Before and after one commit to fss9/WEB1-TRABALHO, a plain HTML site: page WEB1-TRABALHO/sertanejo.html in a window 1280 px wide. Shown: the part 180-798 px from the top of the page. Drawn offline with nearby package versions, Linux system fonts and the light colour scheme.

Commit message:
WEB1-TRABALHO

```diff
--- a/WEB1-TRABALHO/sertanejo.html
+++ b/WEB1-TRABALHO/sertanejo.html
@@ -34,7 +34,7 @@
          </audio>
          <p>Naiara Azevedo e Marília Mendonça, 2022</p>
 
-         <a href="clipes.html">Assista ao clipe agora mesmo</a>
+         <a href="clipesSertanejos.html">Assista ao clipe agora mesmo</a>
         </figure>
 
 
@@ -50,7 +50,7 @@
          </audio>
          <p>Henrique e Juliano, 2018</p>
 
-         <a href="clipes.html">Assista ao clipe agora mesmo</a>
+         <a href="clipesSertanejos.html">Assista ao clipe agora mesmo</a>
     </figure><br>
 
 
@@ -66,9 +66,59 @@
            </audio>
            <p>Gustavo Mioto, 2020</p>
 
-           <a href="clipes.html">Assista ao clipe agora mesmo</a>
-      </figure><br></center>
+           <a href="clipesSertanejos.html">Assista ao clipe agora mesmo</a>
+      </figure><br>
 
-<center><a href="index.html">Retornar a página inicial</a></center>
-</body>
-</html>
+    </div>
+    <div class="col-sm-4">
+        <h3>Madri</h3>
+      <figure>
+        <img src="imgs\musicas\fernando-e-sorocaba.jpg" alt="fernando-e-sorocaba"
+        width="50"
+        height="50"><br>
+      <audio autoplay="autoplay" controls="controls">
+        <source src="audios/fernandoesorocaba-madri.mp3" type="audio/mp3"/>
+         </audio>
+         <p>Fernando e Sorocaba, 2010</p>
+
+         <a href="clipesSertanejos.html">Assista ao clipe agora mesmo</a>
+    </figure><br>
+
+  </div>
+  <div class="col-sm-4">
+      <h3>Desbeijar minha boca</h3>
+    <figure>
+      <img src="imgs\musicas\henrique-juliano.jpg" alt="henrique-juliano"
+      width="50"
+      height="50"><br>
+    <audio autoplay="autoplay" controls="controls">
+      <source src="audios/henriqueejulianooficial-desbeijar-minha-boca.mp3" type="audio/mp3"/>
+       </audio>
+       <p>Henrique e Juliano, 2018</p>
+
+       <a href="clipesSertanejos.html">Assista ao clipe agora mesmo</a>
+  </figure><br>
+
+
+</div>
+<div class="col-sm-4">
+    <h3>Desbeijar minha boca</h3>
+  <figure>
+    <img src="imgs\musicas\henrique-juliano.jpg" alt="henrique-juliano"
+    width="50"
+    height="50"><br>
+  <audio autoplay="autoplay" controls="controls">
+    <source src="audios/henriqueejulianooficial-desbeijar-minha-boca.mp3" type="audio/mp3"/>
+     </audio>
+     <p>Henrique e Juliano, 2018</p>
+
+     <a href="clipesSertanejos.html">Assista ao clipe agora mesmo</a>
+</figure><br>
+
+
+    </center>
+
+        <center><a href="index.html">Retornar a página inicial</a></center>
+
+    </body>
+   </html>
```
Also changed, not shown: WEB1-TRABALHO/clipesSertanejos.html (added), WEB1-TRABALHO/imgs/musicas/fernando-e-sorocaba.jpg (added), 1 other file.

··········

▸ Work order: State the number of lines in the data above containing the string "controls" and nothing more.

▸ Written answer: 3